War crimes are a barbaric byproduct of conflict and combat. In an era of near incessant news coverage, the phrase has become a catch-all for heinous acts committed by soldiers and contractors in military theatres across the globe.
Officially defined by the United Nations as “violations of international humanitarian law (treaty or customary law) that incur individual criminal responsibility under international law,” during the almost four months of Russia’s full-scale invasion of Ukraine an unfathomable number of accusations have been levied against the terrorist intruders.
While the war continues, and the toll of the terrorism mounts, Ukrainian authorities have begun a full-scale investigation into the multitude of reports by the civilian population in Ukraine against members of the Russian Army.

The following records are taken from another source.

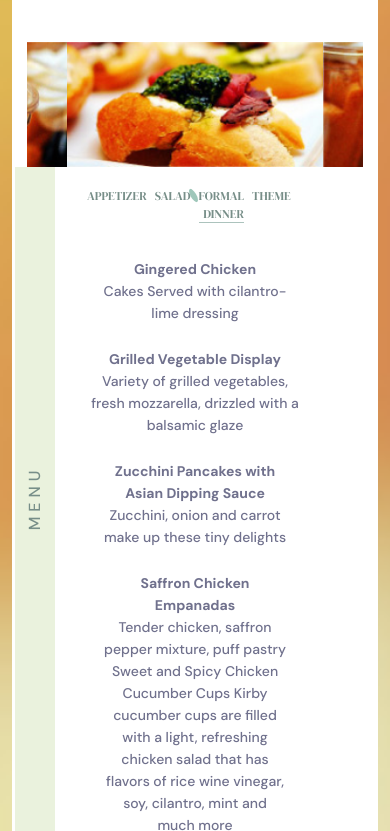
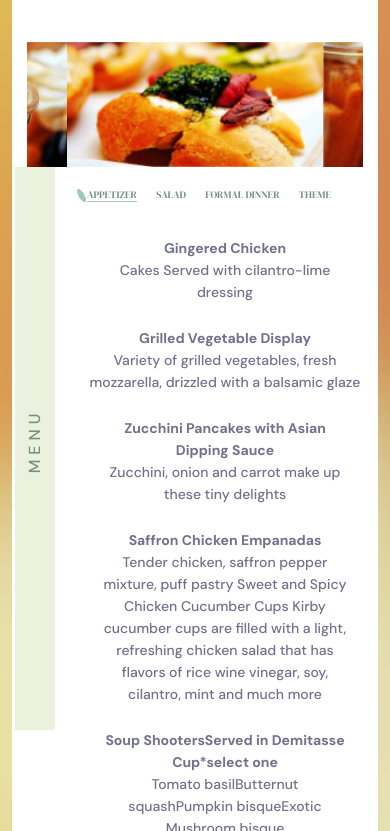
Before and after one commit to Shumona-Akter/new-sprig, a plain HTML site: page menu.html in a window 390 px wide. Shown: the part 269-1100 px from the top of the page. Drawn offline with nearby package versions, Linux system fonts and the light colour scheme.

Commit message:
chnage menu

```diff
--- a/css/responsive.css
+++ b/css/responsive.css
@@ -58,6 +58,7 @@
         padding: 10px 10px;
         font-size: 20px;
     }
+
 }
 
 @media (min-width: 576px) and (max-width: 767px) {
@@ -127,15 +128,7 @@
     .para{
         padding-top: 35px;
     }
-    .event-heading{
-        font-family: var(--ff2);
-        font-size: 12px;
-        font-weight: 400;
-        padding-bottom: 30px;
-        color: var(--first-cl);
-        text-transform: uppercase;
-        position: relative;
-    }
+
     .p-36{
         padding-top: 30px;
     }
@@ -175,7 +168,7 @@
     }
 
     .event-heading{
-        font-size: 12px;
+        font-size: 10px;
         padding-bottom: 0;
         padding-top: 20px;
         position: relative;
--- a/menu.html
+++ b/menu.html
@@ -75,7 +75,7 @@
                             <div><img src="./images/banner2.png" alt="" class="img-fluid"></div>
                         </div>
                         <div class="row">
-                            <div class="col-2 col-sm-3 col-md-5 col-lg-5 pading-left-0 ">
+                            <div class="col-2 col-sm-2 col-md-5 col-lg-5 pading-left-0 ">
                                 <div class="details-item d-flex justify-content-start justify-content-md-between">
                                     <div class="">
                                         <div class="menu-items-img h-25">
@@ -85,7 +85,9 @@
                                     <div class="d-none d-md-block">
                                         <div class="event-item d-flex h-75 pt-35">
                                             <div class="me-4 item ">
-                                                <a href="menu.html" class=" event-heading d-block  active-corporate  text-end ">appetizer</a>
+                                                <div class="item">
+                                                    <a href="menu.html" class=" event-heading d-block  active-corporate  text-end ">appetizer</a>
+                                                </div>
                                                 <a href="menu.html" class="event-heading d-block   text-end  ">salad</a>
                                                 <a href="menu.html" class="event-heading d-block    text-end">formal dinner </a>
                                                 <a href="menu.html" class="event-heading d-block  text-end">theme
@@ -101,13 +103,13 @@
                             </div>
 
                             <!-- right -->
-                            <div class="col-8 col-sm-7 col-md-7 col-lg-7">
+                            <div class="col-10 col-sm-10 col-md-7 col-lg-7">
                                 <div class="d-block d-md-none">
-                                    <div class="me-4 item d-flex justify-content-between ">
-                                        <a href="menu.html" class="event-heading   d-block   text-end ">appetizer</a>
+                                    <div class="me-4 item d-flex justify-content-between text-center ">
+                                        <a href="menu.html" class="event-heading   d-block active-corporate active-underline  text-end ">appetizer</a>
                                         <a href="menu.html" class="event-heading d-block mx-2  text-end  ">salad</a>
                                         <div class="item">
-                                            <a href="menu.html" class="event-heading active-social  active-underline  me-2 d-block    text-end">formal dinner</a>
+                                            <a href="menu.html" class="event-heading    me-2 d-block    text-end">formal dinner</a>
                                         </div>
                                         <a href="menu.html" class="event-heading  me-2 d-block    text-end">theme</a>
                                         <!-- <a href="cooking.html" class="event-heading d-block  text-end">cooking classes
```
Also changed, not shown: event.html (+1 -1 lines).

The nascent stages of this undertaking have already seen several convictions including one 21-year-old soldier found guilty of murdering an unarmed civilian along with two other soldiers who were each sentenced to almost 12 years in prison for opening artillery fire on nonmilitary targets. Cases have been opened in at least 80 more incidents.
As part of the process, investigators from around the globe have been brought to Ukraine to work with the local and national authorities.

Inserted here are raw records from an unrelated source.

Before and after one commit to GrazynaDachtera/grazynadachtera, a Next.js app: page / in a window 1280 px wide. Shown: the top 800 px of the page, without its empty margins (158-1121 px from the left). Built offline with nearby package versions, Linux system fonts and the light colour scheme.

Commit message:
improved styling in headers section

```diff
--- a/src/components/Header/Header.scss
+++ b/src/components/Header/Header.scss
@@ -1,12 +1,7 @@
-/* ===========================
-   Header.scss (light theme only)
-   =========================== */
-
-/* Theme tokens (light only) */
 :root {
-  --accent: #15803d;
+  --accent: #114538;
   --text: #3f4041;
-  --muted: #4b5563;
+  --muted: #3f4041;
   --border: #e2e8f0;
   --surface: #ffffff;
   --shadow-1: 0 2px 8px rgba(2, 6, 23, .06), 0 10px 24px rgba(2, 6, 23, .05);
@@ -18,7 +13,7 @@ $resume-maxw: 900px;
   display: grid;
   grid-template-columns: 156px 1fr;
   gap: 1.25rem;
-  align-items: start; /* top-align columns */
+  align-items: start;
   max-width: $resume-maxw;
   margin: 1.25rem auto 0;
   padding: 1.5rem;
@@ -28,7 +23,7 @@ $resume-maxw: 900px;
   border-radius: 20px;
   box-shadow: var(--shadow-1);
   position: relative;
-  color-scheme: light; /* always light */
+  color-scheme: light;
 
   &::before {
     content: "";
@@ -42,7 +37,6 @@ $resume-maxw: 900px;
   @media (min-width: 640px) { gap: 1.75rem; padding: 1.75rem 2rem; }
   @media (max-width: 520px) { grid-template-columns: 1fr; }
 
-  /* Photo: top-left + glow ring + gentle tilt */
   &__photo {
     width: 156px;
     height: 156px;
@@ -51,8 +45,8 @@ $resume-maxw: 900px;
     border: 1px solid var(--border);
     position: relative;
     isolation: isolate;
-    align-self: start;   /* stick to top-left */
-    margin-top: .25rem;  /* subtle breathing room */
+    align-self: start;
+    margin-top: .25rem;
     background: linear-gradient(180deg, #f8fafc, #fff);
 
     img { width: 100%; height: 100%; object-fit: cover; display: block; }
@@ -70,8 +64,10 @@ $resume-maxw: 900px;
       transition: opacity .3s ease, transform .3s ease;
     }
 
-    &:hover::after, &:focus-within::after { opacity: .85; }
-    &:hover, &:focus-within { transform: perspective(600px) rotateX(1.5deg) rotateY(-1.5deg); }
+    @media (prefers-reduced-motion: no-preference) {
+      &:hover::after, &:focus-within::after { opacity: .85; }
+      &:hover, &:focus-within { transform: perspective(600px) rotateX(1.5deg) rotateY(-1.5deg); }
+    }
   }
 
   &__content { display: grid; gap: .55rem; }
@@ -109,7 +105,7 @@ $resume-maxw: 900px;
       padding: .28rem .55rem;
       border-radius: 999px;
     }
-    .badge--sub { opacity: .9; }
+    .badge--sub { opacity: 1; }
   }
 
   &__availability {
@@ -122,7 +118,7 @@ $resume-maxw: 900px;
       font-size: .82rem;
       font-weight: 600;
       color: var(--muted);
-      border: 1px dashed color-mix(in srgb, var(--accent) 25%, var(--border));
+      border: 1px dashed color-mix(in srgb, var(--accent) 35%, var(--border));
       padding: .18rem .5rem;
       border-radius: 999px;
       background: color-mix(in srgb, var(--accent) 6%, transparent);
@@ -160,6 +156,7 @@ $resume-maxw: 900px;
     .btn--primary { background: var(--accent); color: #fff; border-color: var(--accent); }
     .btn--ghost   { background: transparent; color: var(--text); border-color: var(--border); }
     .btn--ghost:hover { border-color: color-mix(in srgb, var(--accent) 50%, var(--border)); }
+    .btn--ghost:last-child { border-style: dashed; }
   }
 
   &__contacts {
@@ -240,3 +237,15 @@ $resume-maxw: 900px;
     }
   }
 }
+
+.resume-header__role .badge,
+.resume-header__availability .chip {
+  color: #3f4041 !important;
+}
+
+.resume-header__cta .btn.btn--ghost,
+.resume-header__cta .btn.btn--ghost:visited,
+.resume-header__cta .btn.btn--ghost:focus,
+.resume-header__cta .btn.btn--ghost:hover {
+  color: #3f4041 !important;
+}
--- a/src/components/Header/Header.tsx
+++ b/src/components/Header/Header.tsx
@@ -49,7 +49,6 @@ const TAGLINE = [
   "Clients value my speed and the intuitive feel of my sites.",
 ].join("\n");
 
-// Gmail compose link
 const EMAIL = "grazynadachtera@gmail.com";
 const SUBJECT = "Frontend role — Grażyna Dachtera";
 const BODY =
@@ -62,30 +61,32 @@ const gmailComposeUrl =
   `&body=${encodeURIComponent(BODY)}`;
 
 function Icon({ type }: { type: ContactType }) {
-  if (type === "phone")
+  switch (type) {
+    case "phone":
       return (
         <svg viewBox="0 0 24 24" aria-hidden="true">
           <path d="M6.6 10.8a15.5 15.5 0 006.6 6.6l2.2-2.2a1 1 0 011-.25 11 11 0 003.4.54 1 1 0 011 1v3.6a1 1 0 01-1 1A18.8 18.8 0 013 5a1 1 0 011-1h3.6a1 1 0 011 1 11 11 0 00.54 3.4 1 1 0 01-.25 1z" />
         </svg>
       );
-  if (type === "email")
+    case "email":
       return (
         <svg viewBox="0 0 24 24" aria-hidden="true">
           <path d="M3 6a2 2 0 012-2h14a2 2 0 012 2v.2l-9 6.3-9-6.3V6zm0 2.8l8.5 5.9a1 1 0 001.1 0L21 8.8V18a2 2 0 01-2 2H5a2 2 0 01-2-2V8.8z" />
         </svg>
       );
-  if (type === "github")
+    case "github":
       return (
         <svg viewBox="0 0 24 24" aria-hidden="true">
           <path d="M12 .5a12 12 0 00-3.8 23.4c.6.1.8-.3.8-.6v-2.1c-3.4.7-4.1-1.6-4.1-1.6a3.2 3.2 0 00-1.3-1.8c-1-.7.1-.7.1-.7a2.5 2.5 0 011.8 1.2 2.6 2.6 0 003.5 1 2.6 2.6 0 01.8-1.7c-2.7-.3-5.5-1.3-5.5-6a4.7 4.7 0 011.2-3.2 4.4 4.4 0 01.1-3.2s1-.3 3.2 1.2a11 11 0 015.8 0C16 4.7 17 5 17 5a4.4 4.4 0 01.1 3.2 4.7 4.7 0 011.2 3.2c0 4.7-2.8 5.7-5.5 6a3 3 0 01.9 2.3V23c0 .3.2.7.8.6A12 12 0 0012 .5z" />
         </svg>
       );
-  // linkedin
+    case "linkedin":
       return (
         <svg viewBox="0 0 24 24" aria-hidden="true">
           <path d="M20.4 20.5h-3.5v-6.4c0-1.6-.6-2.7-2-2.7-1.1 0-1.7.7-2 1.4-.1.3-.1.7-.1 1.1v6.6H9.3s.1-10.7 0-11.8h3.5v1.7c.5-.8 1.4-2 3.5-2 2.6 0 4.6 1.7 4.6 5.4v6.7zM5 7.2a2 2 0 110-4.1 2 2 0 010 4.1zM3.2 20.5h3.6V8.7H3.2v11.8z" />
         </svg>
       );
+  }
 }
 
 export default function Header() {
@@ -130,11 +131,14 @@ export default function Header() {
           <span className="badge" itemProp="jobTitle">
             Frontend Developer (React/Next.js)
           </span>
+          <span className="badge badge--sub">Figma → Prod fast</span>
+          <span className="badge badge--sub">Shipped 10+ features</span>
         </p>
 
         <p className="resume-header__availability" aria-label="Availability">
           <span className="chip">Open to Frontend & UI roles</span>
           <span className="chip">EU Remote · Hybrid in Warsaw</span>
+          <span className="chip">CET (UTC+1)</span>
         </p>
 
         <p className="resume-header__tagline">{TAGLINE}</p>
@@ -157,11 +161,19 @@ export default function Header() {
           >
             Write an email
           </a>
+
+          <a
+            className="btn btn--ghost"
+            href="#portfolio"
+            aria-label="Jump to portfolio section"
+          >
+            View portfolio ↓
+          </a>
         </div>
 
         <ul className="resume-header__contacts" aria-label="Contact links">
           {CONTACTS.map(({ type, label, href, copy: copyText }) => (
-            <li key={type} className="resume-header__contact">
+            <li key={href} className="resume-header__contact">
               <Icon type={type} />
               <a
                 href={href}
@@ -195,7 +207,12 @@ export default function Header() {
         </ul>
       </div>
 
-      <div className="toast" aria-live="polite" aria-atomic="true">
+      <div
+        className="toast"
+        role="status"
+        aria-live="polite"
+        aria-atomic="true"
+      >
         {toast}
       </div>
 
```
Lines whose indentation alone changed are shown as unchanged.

After joining war crimes prosecutors on scene in Kharkiv in May, LGBTQ Nation traveled to the city of Sumy for two days of conversations with Tim M., an investigator brought in from the United States to help prosecute the atrocities.

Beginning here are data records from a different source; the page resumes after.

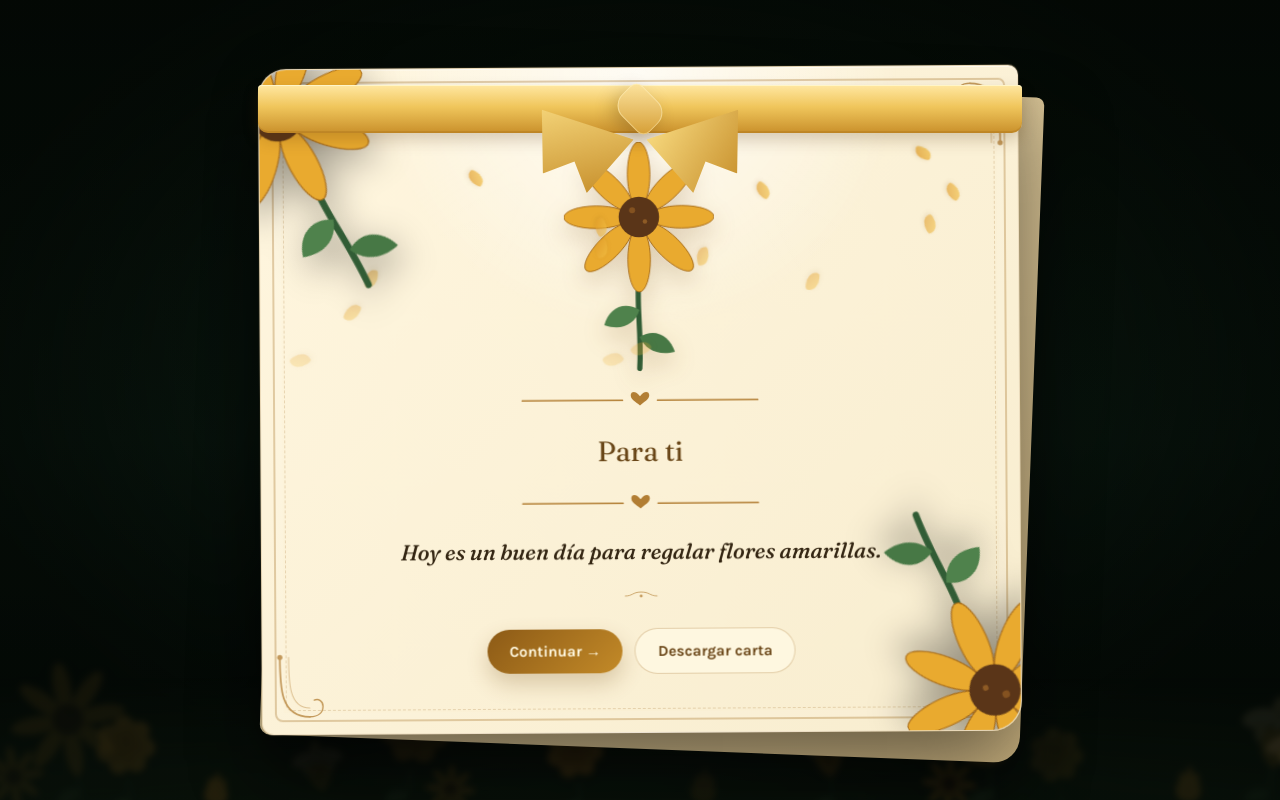
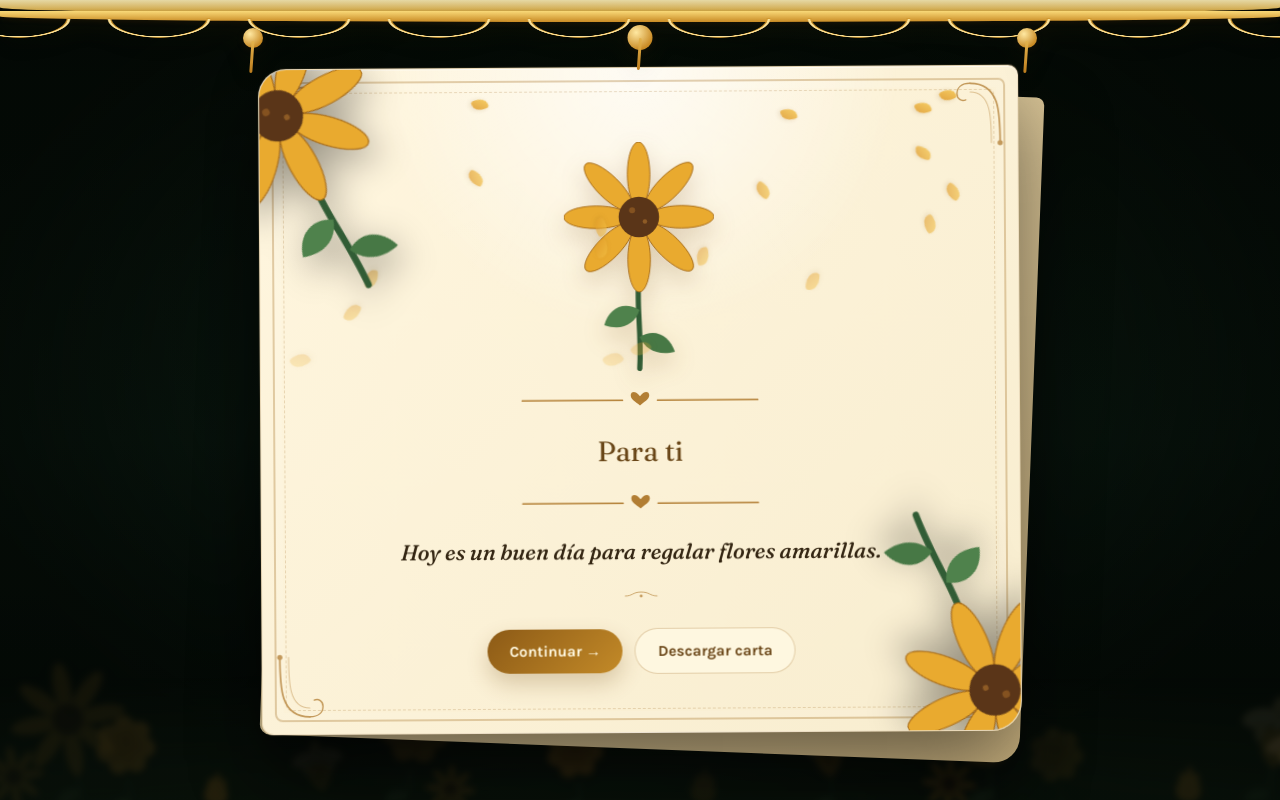
Before and after one commit to cr4i5/YellowFlowers, a plain HTML site: page tarjeta.html in a window 1280 px wide. Drawn offline with Linux system fonts and the light colour scheme.

Commit message:
Add files via upload

```diff
--- a/styles.css
+++ b/styles.css
@@ -331,62 +331,72 @@ footer a:hover{ text-decoration: underline; }
 }
 .card-stack::after{ content: none; }
 
-/* Listón de regalo: banda ancha sobre el borde superior, nudo y colas */
-.card-ribbon{
+/* Cintillos decorativos de la página: sustituyen el listón de la tarjeta */
+.page-ribbon{
   position:absolute;
-  top: 18px;
-  left: -2px;
-  right: -2px;
-  height: 92px;
-  z-index: 8;
+  top:0; left:0; right:0;
+  height:82px;
+  z-index:8;
   pointer-events:none;
+  overflow:hidden;
+  filter: drop-shadow(0 7px 10px rgba(62,39,8,.14));
 }
-.ribbon-band{
+.page-ribbon-line{
   position:absolute;
-  top: 0;
-  left: 0;
-  right: 0;
-  height: 48px;
+  left:0; right:0;
+  border-radius:0 0 50% 50%;
+}
+.page-ribbon-line-back{
+  top:0;
+  height:15px;
+  background:linear-gradient(180deg,#fff0b7 0%,#e7b94f 72%,#b8781e 100%);
+  opacity:.9;
+}
+.page-ribbon-line-main{
+  top:11px;
+  height:11px;
+  background:linear-gradient(180deg,#f9d978,#c98b25);
+  box-shadow:0 2px 5px rgba(68,40,8,.22);
+}
+.page-ribbon-scallops{
+  position:absolute;
+  top:18px; left:-4%;
+  width:108%;
+  height:42px;
   background:
-    linear-gradient(180deg,
-      #ffe7a1 0%,
-      #f0c65c 45%,
-      #c9902b 100%);
-  box-shadow:
-    inset 0 1px 0 rgba(255,249,210,.8),
-    inset 0 -2px 0 rgba(145,91,16,.22),
-    0 7px 16px rgba(77,45,9,.22);
-  border-radius: 4px 4px 10px 10px;
+    radial-gradient(70px 27px at 50% 0%, transparent 67%, #d29a32 69% 72%, transparent 74%) 0 0 / 140px 42px repeat-x;
+  opacity:.98;
 }
-.ribbon-knot{
+.page-ribbon-scallops::after{
+  content:"";
   position:absolute;
-  top: 24px;
-  left:50%;
-  width: 46px;
-  height: 36px;
-  transform: translate(-50%,-50%) rotate(45deg);
-  border-radius: 9px 16px 9px 16px;
-  background: linear-gradient(135deg,#ffe8a5,#d39a2f);
-  box-shadow: 0 8px 18px rgba(82,49,12,.28), inset 0 0 0 1px rgba(255,246,201,.45);
+  inset:0;
+  background:
+    radial-gradient(70px 25px at 50% 0%, transparent 69%, rgba(255,232,161,.95) 70% 72%, transparent 74%) 0 2px / 140px 42px repeat-x;
+  transform:translateY(-1px);
 }
-.ribbon-tail{
+.page-ribbon-knot{
   position:absolute;
-  top: 32px;
-  width: 96px;
-  height: 68px;
-  background: linear-gradient(145deg,#f6d77c,#c48b27);
-  filter: drop-shadow(0 8px 8px rgba(77,45,9,.2));
+  top:28px;
+  width:20px; height:20px;
+  border-radius:50%;
+  background:radial-gradient(circle at 35% 30%,#ffe8a1,#c98b25 72%);
+  box-shadow:0 2px 7px rgba(65,39,8,.2);
 }
-.ribbon-tail-left{
-  left: calc(50% - 112px);
-  transform: rotate(24deg);
-  clip-path: polygon(0 15%,100% 0,78% 100%,53% 65%,28% 100%);
+.page-ribbon-knot::after{
+  content:"";
+  position:absolute;
+  left:50%; top:13px;
+  width:3px; height:32px;
+  transform:translateX(-50%) rotate(4deg);
+  transform-origin:top center;
+  background:linear-gradient(180deg,#e4b44d,#bd7d1e);
+  border-radius:999px;
 }
-.ribbon-tail-right{
-  right: calc(50% - 112px);
-  transform: rotate(-24deg);
-  clip-path: polygon(0 0,100% 15%,72% 100%,47% 65%,22% 100%);
-}
+.page-ribbon-knot-left{ left:19%; }
+.page-ribbon-knot-center{ left:50%; transform:translateX(-50%); width:25px; height:25px; top:25px; }
+.page-ribbon-knot-right{ right:19%; }
+
 
 .tarjeta-page .card{
   width: 100%;
@@ -593,12 +603,16 @@ footer a:hover{ text-decoration: underline; }
   .tarjeta-page .card-spray.tl{ top: -30px; left: -26px; }
   .tarjeta-page .card-spray.br{ bottom: -34px; right: -24px; }
   .card-stack::before{ inset: 10px -8px -10px 8px; }
-  .card-ribbon{ top:12px; height:72px; }
-  .ribbon-band{ height:38px; }
-  .ribbon-tail{ width:66px; height:48px; top:26px; }
-  .ribbon-tail-left{ left:calc(50% - 78px); }
-  .ribbon-tail-right{ right:calc(50% - 78px); }
-  .ribbon-knot{ width:34px;height:28px; top:19px; }
+  .page-ribbon{ height:64px; }
+  .page-ribbon-line-back{ height:11px; }
+  .page-ribbon-line-main{ top:8px; height:8px; }
+  .page-ribbon-scallops{ top:14px; height:34px; background-size:105px 34px; background-position:0 0; }
+  .page-ribbon-scallops::after{ background-size:105px 34px; }
+  .page-ribbon-knot{ top:23px; width:15px; height:15px; }
+  .page-ribbon-knot::after{ top:10px; height:24px; width:2px; }
+  .page-ribbon-knot-left{ left:15%; }
+  .page-ribbon-knot-center{ top:21px; width:19px; height:19px; }
+  .page-ribbon-knot-right{ right:15%; }
 }
 
 /* ---------- MOVIMIENTO REDUCIDO ---------- */
@@ -618,7 +632,7 @@ footer a:hover{ text-decoration: underline; }
   @page{ size:auto; margin:12mm; }
   body{ background:#fff !important; }
   .tarjeta-page{ min-height:auto; padding:0; background:#fff; overflow:visible; }
-  .tarjeta-page::before,.flower-meadow,.card-ribbon,.card-actions,.surprise-screen{ display:none !important; }
+  .tarjeta-page::before,.flower-meadow,.page-ribbon,.card-actions,.surprise-screen{ display:none !important; }
   .card-stack{ width:100%; }
   .card-stack::before{ box-shadow:none; }
   .tarjeta-page .card{
--- a/tarjeta.html
+++ b/tarjeta.html
@@ -111,15 +111,17 @@
 </svg>
 
 <main class="tarjeta-page">
+  <div class="page-ribbon" aria-hidden="true">
+    <span class="page-ribbon-line page-ribbon-line-back"></span>
+    <span class="page-ribbon-line page-ribbon-line-main"></span>
+    <span class="page-ribbon-scallops"></span>
+    <span class="page-ribbon-knot page-ribbon-knot-left"></span>
+    <span class="page-ribbon-knot page-ribbon-knot-center"></span>
+    <span class="page-ribbon-knot page-ribbon-knot-right"></span>
+  </div>
   <div class="flower-meadow" id="flower-meadow" aria-hidden="true"></div>
 
   <div class="card-stack">
-  <div class="card-ribbon" aria-hidden="true">
-    <span class="ribbon-band"></span>
-    <span class="ribbon-knot"></span>
-    <span class="ribbon-tail ribbon-tail-left"></span>
-    <span class="ribbon-tail ribbon-tail-right"></span>
-  </div>
   <div class="card card-pending" id="card">
     <div class="petals-layer" id="petals"></div>
 
```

Known online as “Captain Peg Leg,” for both his military advisory role in Ukraine and a prosthetic limb, Peg Leg has an extensive history of tracking human traffickers across the globe, specifically those victims who have been taken from Eastern Europe and former areas of the Soviet Union.
Taking a seat at a stout wooden table next to a placid river in the formerly occupied city, Peg Leg began by briefly explaining how he ended up talking to us just down the road from Russia.
“As you know, I spent significant time going in and out of certain countries where young women, including women of Slavic origin, are highly valued and looked at as nothing but commodities. This put me in direct contact with many consulate and embassy officials, including those from Ukraine. When the war broke out, I told some of my friends in the government, just tell me what you need, tell me how can I help, and now here I am.”
After pausing to take a call from an officer in the Sumy Territorial Defense, Peg Leg expounded on what he was already seeing on the ground.
“Without giving away specifics that could compromise the integrity of any investigation, it is much worse than people can imagine in the United States. We have video, we have eyewitness accounts, we have evidence and this is the type of stuff that would be front page news across every newspaper if it happened on some random Saturday night in Las Vegas.”
When asked specifically what the readers of LGBTQ Nation needed to know about what was happening on the ground, Peg Leg broached one issue specifically that is both underreported and severely traumatic no matter where it occurs.
“Let’s talk about a couple of issues that may be of interest to your publication. Male-on-male rape and plans to hunt down and execute gays, lesbians, and anyone different.”
Pushing back against the idea that male-on-male sexual violence is a queer phenomenon, Peg Leg acknowledged that rape is about power and humiliation, not sexuality, “however we know culturally, we know from intel reports, we know from field work that the Russians find homosexuality utterly abhorrent, and against the laws of nature. And so, part of what we have found in the case of male victims of sexual assault, and we have found numerous instances of this, and the cases of rape by men against other men, is that it is driven by the common factors found in every rape but also this sense of subjugating an entire nation because of their so-called western values. These soldiers are psychotic, these soldiers think they are defending culture and religion, while in fact, they are committing crimes that deserve life in prison or worse.”
When asked what he had seen specific to crimes against LGBTQ Ukrainians, Peg Leg discussed the ongoing risk to the community as a whole, inside the larger Russian war effort.
“From just what I have seen, there is a vile anti-gay agenda, which has included desires and plans to, and how do I put this nicely, to castrate and kill gay men. I’d almost, almost call it a hunt in one of the situations I’m aware of, and what I’ve been briefed on, and what we are trying to do, is destigmatize the fear out of being gay, out of being lesbian, so they aren’t afraid of speaking to Ukrainian authorities as witnesses.”
As Peg Leg finished issuing that warning, the young officer who called earlier swung by the hotel to pick him up.
Peg Leg, who was also asked to consult on urban combat planning by the regional administration during his stay in Sumy, completed our interview the following morning after having paused it to conduct field exercises, including criminal evidence retrieval.
“The war is real here, in every part of the country. And crime is part of the war. Whether it is attacking civilians with chemicals, bombs, or acid, it is happening and the bad guys will be prosecuted no matter who they maim, kill, or torture, and I want this message to be very clear, this includes finding justice for every person in Ukraine no matter what gender, no matter who they are sleeping with, just have your readers understand no matter what, we will get justice.”